The week also brought news that a survivor of Auschwitz whom we knew well, Helena Niwinska, died just short of her 103rd birthday coming up at the end of July. She invited the sisters who came on retreat during the Year of Mercy 2016 to accompany her to the camp, to the ruins of the gas chamber and crematorium where her mother died, to pray and light a candle there. All was done in reverential silence. It was a poignant time. Both Helena and her mother were brought to Auschwitz in 1943 after time spent in prison. Helena grew up in Lwow, present day Ukraine and now called Lviv. Formerly it was part of Poland. Her father died in the early days of the war. Lwow was first occupied by the Soviet Red Army and then by the Germans. There was extreme deprivation. The Gestapo arrived to their home and arrested both Helena and her mother. They were in prison under interrogation for eight months. From prison they were sent to Auschwitz. One brother had already joined the resistance and another who was completing his doctorate managed to reach England. Helena survived Auschwitz mainly because as a professional violinist she was appointed to the ‘camp orchestra’. Life was as harsh in the orchestra as it was for other prisoners who were selected for slave labour. Helena lost both parents, the brother who joined the resistance, and also her home in Lwow. After the war Lwow became part of the Soviet Union and Poles were expelled. Helena made Krakow her new home town. Even at an advanced age she lived independently on her own. Her apartment was on the fourth floor, and although it had no elevator this did not deter her from going up and down the many stairs with the support of good friends. Early this June she enjoyed a holiday in the mountains. Sadly she had a fall after returning home and did not recover. She was a beautiful person and always said, “I have no hate”. She prayed a lot, wrote her memoirs in the last few years, and had great appreciation for life, friendship, peace and reconciliation.

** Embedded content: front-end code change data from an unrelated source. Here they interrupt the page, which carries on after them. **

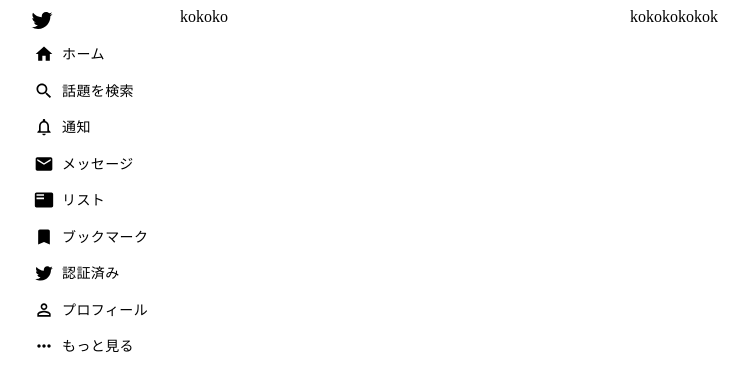
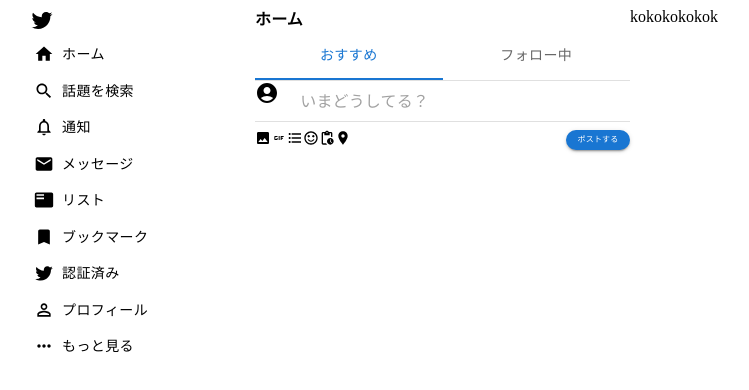
Before and after one commit to TaiyoMaruyama/twitter-clone-nest, a Next.js app in the folder twitter-clone-front/: page / in a window 1280 px wide. Shown: the top 390 px of the page, without its empty margins (160-909 px from the left). Built offline with nearby package versions, Linux system fonts and the light colour scheme.

Commit message:
feature: 投稿部分のUI作成

```diff
--- a/twitter-clone-front/components/IconRows.tsx
+++ /dev/null
@@ -1,5 +0,0 @@
-import React from 'react';
-
-export const IconRows = () => {
-  return <div>IconRows</div>;
-};
--- a/twitter-clone-front/components/Layout/index.tsx
+++ b/twitter-clone-front/components/Layout/index.tsx
@@ -1,30 +1,36 @@
 import { Box, Button, Grid } from '@mui/material';
-import React from 'react';
+import React, { useState } from 'react';
 import { IconsDef, buttonTitle } from '../../pages/consts';
 import TwitterIcon from '@mui/icons-material/Twitter';
+import { Home } from '../mainTopic/Home';
 
 export const Layout = () => {
+  const [selectedTabKey, setSelectedTabKey] = useState<string>(IconsDef[0].key);
   return (
-    <Box width={900} sx={{ m: '0 auto' }}>
+    <Box maxWidth={900} sx={{ m: '0 auto' }}>
       <Grid container>
         {/* 左のサイドバー */}
-        <Grid xs={2}>
+        <Grid xs={3}>
           <Box>
             <TwitterIcon />
           </Box>
           {IconsDef.map(({ key, Component }) => (
+            <Grid key={key}>
               <Button
-              key={key}
                 startIcon={<Component sx={{ color: 'black' }} />}
                 sx={{ color: 'black' }}
+                onClick={() => setSelectedTabKey(key)}
               >
                 {buttonTitle[key]}
               </Button>
+            </Grid>
           ))}
         </Grid>
 
-        {/* メイン */}
-        <Grid xs={6}>kokoko</Grid>
+        {/* メイントピック */}
+        <Grid xs={5}>
+          <Home headerTitle={buttonTitle[selectedTabKey]} />
+        </Grid>
 
         {/* 右のサイドバー（おすすめや検索） */}
         <Grid xs={4}>kokokokokok</Grid>
--- /dev/null
+++ b/twitter-clone-front/components/mainTopic/Home.tsx
@@ -0,0 +1,78 @@
+import {
+  Box,
+  Button,
+  Divider,
+  Grid,
+  Tab,
+  Tabs,
+  TextField,
+  Typography,
+} from '@mui/material';
+import React, { FC, useState } from 'react';
+import AccountCircleIcon from '@mui/icons-material/AccountCircle';
+import GifIcon from '@mui/icons-material/Gif';
+import InsertPhotoIcon from '@mui/icons-material/InsertPhoto';
+import FormatListBulletedIcon from '@mui/icons-material/FormatListBulleted';
+import SentimentSatisfiedAltIcon from '@mui/icons-material/SentimentSatisfiedAlt';
+import PendingActionsIcon from '@mui/icons-material/PendingActions';
+import RoomIcon from '@mui/icons-material/Room';
+
+export const Home: FC<{ headerTitle: string }> = ({ headerTitle }) => {
+  const [selectedValue, setSelectedValue] = useState('recommendation');
+
+  return (
+    <>
+      <Box>
+        <Typography sx={{ fontWeight: 'bold' }}>{headerTitle}</Typography>
+      </Box>
+      <Box sx={{ borderBottom: 1, borderColor: 'divider' }}>
+        <Tabs
+          value={selectedValue}
+          centered
+          onChange={(_, value) => setSelectedValue(value)}
+        >
+          <Tab label="おすすめ" value="recommendation" sx={{ width: '50%' }} />
+          <Tab label="フォロー中" value="following" sx={{ width: '50%' }} />
+        </Tabs>
+      </Box>
+
+      {/* 投稿フレーム */}
+      <Box>
+        <Grid container>
+          <Grid xs={1} justifyContent="center" alignItems="center">
+            <AccountCircleIcon />
+          </Grid>
+          <Grid xs={11}>
+            <TextField
+              fullWidth
+              placeholder="いまどうしてる？"
+              size="small"
+              sx={{
+                '& fieldset': {
+                  border: 'none',
+                },
+              }}
+            ></TextField>
+          </Grid>
+        </Grid>
+        <Divider />
+        <Box display="flex" justifyContent="space-between" sx={{ py: 1 }}>
+          <Box>
+            <InsertPhotoIcon sx={{ fontSize: 16 }} />
+            <GifIcon sx={{ fontSize: 16 }} />
+            <FormatListBulletedIcon sx={{ fontSize: 16 }} />
+            <SentimentSatisfiedAltIcon sx={{ fontSize: 16 }} />
+            <PendingActionsIcon sx={{ fontSize: 16 }} />
+            <RoomIcon sx={{ fontSize: 16 }} />
+          </Box>
+          <Button
+            variant="contained"
+            sx={{ fontSize: 8, p: '3px 8px', borderRadius: 4 }}
+          >
+            ポストする
+          </Button>
+        </Box>
+      </Box>
+    </>
+  );
+};
--- a/twitter-clone-front/pages/consts.ts
+++ b/twitter-clone-front/pages/consts.ts
@@ -1,74 +1,56 @@
 import HomeOutlinedIcon from '@mui/icons-material/Home';
-import HomeIcon from '@mui/icons-material/Home';
 import SearchOutlinedIcon from '@mui/icons-material/Search';
-import SearchIcon from '@mui/icons-material/Search';
-import NotificationsNoneIcon from '@mui/icons-material/NotificationsNoneOutlined';
 import NotificationsNoneOutlinedIcon from '@mui/icons-material/NotificationsNoneOutlined';
 import EmailOutlinedIcon from '@mui/icons-material/Email';
-import EmailIcon from '@mui/icons-material/Email';
 import FeaturedPlayListOutlinedIcon from '@mui/icons-material/FeaturedPlayList';
-import FeaturedPlayListIcon from '@mui/icons-material/FeaturedPlayList';
 import TwitterOutlinedIcon from '@mui/icons-material/Twitter';
-import TwitterIcon from '@mui/icons-material/Twitter';
 import PermIdentityOutlinedIcon from '@mui/icons-material/PermIdentity';
-import PermIdentityIcon from '@mui/icons-material/PermIdentity';
 import MoreHorizOutlinedIcon from '@mui/icons-material/MoreHoriz';
-import MoreHorizIcon from '@mui/icons-material/MoreHoriz';
 import BookmarkOutlinedIcon from '@mui/icons-material/Bookmark';
-import BookmarkIcon from '@mui/icons-material/Bookmark';
 
 export const IconsDef = [
   {
     key: 'Home',
     Component: HomeOutlinedIcon,
-    SelectedComponent: HomeIcon,
   },
   {
     key: 'Search',
     Component: SearchOutlinedIcon,
-    SelectedComponent: SearchIcon,
   },
   {
-    key: 'NotificationsNoneOutlined',
+    key: 'NotificationsNone',
     Component: NotificationsNoneOutlinedIcon,
-    SelectedComponent: NotificationsNoneIcon,
   },
   {
     key: 'Email',
     Component: EmailOutlinedIcon,
-    SelectedComponent: EmailIcon,
   },
   {
     key: 'FeaturedPlayList',
     Component: FeaturedPlayListOutlinedIcon,
-    SelectedComponent: FeaturedPlayListIcon,
   },
   {
     key: 'Bookmark',
     Component: BookmarkOutlinedIcon,
-    SelectedComponent: BookmarkIcon,
   },
   {
     key: 'Twitter',
     Component: TwitterOutlinedIcon,
-    SelectedComponent: TwitterIcon,
   },
   {
     key: 'PermIdentity',
     Component: PermIdentityOutlinedIcon,
-    SelectedComponent: PermIdentityIcon,
   },
   {
     key: 'MoreHoriz',
     Component: MoreHorizOutlinedIcon,
-    SelectedComponent: MoreHorizIcon,
   },
 ];
 
 export const buttonTitle = {
   Home: 'ホーム',
   Search: '話題を検索',
-  NotificationsNoneOutlined: '通知',
+  NotificationsNone: '通知',
   Email: 'メッセージ',
   FeaturedPlayList: 'リスト',
   Bookmark: 'ブックマーク',
```
Lines whose indentation alone changed are shown as unchanged.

A lighter moment – Helena and Mary O’Sullivan
Mary O’Sullivan rsm
South Central Province